In order to break it down, wood filler should be used for large areas, while caulking is appropriate for small seams.
- DON’T MAKE ALL THE CUTS AT ONCE
Do not make all the cuts immediately, even though they are all listed together at the top of the woodworking plan.
Measure and cut while progressing.
There can be variations in board thicknesses, and small errors in measurements are possible. Making a 1/16″ error twice results in a ?″ error, which can have a significant impact.
To account for any variations, it is advisable to measure the spacings and sizes and make the cuts as you progress.
- DON’T LET THE BOARDS FLY

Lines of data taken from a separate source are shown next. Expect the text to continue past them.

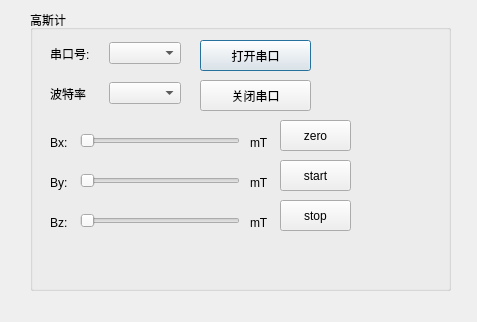
This is gaussdialog.ui in frozen521/comm2 as Qt 5 draws it before an edit. The edited form follows.
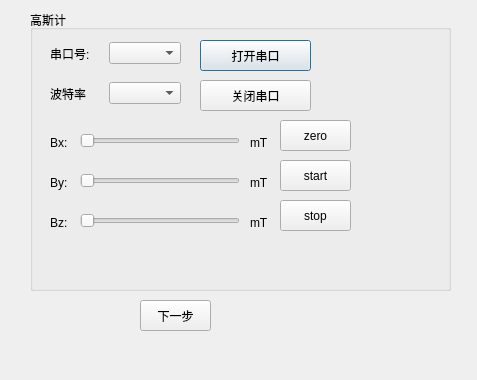
This is the edited form.

The edit to the form file:
```diff
--- a/gaussdialog.ui
+++ b/gaussdialog.ui
@@ -7,7 +7,7 @@
     <x>0</x>
     <y>0</y>
     <width>477</width>
-    <height>322</height>
+    <height>380</height>
    </rect>
   </property>
   <property name="font">
@@ -286,6 +286,24 @@
     </property>
    </widget>
   </widget>
+  <widget class="QPushButton" name="openConnButton_5">
+   <property name="geometry">
+    <rect>
+     <x>140</x>
+     <y>300</y>
+     <width>71</width>
+     <height>31</height>
+    </rect>
+   </property>
+   <property name="font">
+    <font>
+     <pointsize>9</pointsize>
+    </font>
+   </property>
+   <property name="text">
+    <string>下一步</string>
+   </property>
+  </widget>
  </widget>
  <resources/>
  <connections/>
```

As mentioned in tip #3, the discussion centered around sanding the boards prior to assembly. When sanding the boards on a surface, there is a tendency for the boards to shift. In the event that you apply pressure on a firm and rough surface, the opposite side of the board may encounter scratches while sanding.
Ensure you use a nonskid surface beneath the board while sanding.
Believe me, the inclusion of this simple addition greatly simplifies the entire process!
- STOP PLYWOOD FROM SPLINTERING
There are two methods to prevent plywood from splintering: one involves using a costly saw blade, while the other entails utilizing painter’s tape.
To achieve the same outcome without altering the content, simply follow these steps sequentially: Begin by placing painter’s tape on the cut line (remember to mark the cut line on top of the tape). Proceed to cut while ensuring that the painter’s tape is present to prevent any splintering of the plywood veneer.
If you encounter rough ends, you can also utilize this technique for making crosscuts on a standard board.
- HOT GLUE IS YOUR FRIEND
Hot glue is not only useful for crafts, but it also serves as a significant aid in the woodshop. Due to its fast adhesion, it can effectively act as a clamp when bonding materials.
Although hot glue is clearly insufficient as a substitute for wood glue, it can be used in conjunction with wood glue to secure pieces in place while the latter dries and performs its function.
One of the situations where this is frequently applied is when adding drawer fronts.
- DON’T WORRY ABOUT SCRATCHES
If you ever find scratches on your workpiece while building, don’t worry because they can easily be removed.
To effectively conceal scratches, follow these steps: place a moist towel over the scratch and apply a hot iron. This will cause the wood fibers to expand due to the steam generated, effectively filling the scratch. Once dry, the scratches will become completely invisible.